--- START ---

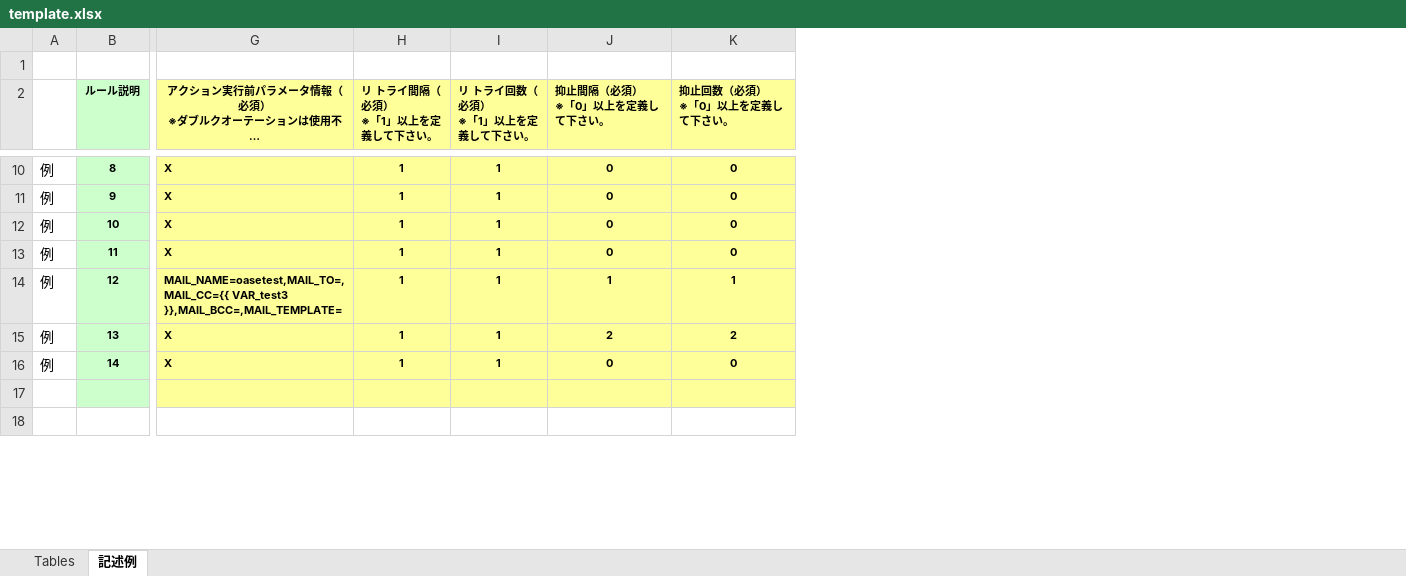
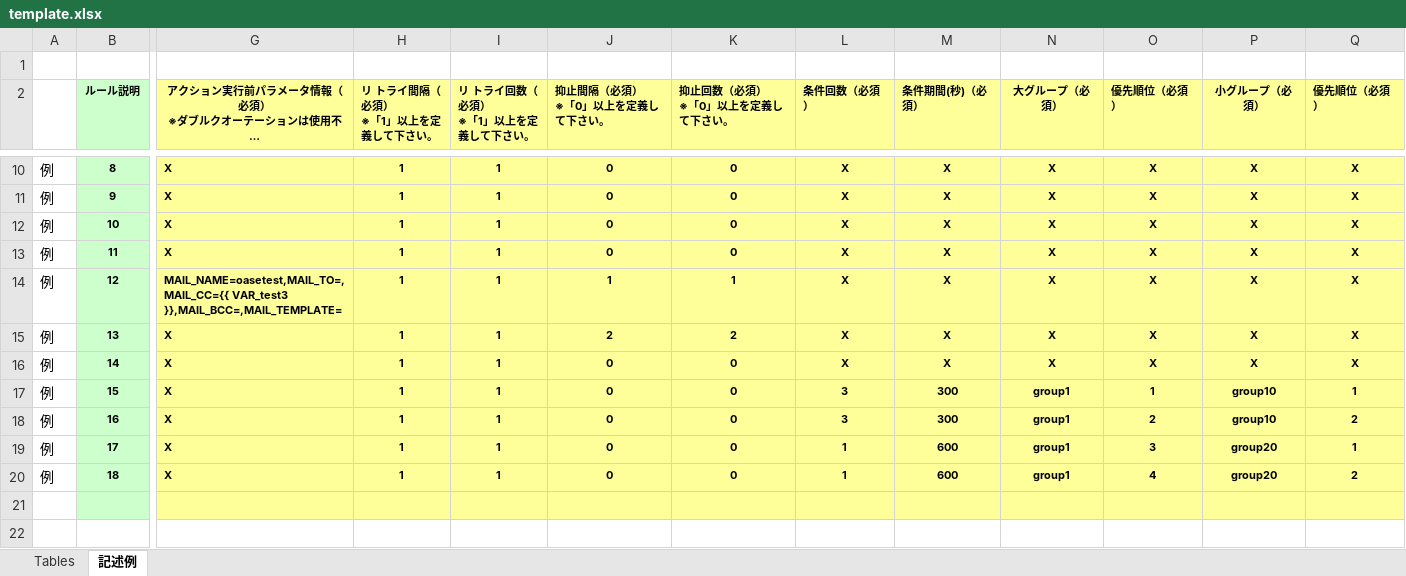
Before and after one commit to exastro-suite/oase, an Excel workbook: oase-root/libs/commonlibs/template.xlsx, sheet 記述例, drawn as a sheet; only a part is shown, gaps mark what is left out; long unchanged cells end in …; values as stored, in another font and other column widths than the file's, no borders; rows hold the shown columns only; the diff covers the shown part only; the diff names each change by its address in the sheet, - before the commit and + after, or states it on an @@ line.

```diff
--- a/oase-root/libs/commonlibs/template.xlsx (sheet 記述例)
+++ b/oase-root/libs/commonlibs/template.xlsx (sheet 記述例)
+column L (条件回数（必須）), rows 10-16: all X
+column M (条件期間(秒)（必須）), rows 10-16: all X
+column N (大グループ（必須）), rows 10-16: all X
+column O (優先順位（必須）), rows 10-16: all X
+column P (小グループ（必須）), rows 10-16: all X
+column Q (優先順位（必須）), rows 10-16: all X
+row 17: 例 | 15 | X | 1 | 1 | 0 | 0 | 3 | 300 | group1 | 1 | group10 | 1
+row 18: 例 | 16 | X | 1 | 1 | 0 | 0 | 3 | 300 | group1 | 2 | group10 | 2
+row 19: 例 | 17 | X | 1 | 1 | 0 | 0 | 1 | 600 | group1 | 3 | group20 | 1
+row 20: 例 | 18 | X | 1 | 1 | 0 | 0 | 1 | 600 | group1 | 4 | group20 | 2
```
Also changed, not shown: cell formats elsewhere in this sheet, sheet Tables, 14 other files.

--- END ---

Check each line of the material for "優先順位". Copy the ones that have it.

Response below:
+column O (優先順位（必須）), rows 10-16: all X
+column Q (優先順位（必須）), rows 10-16: all X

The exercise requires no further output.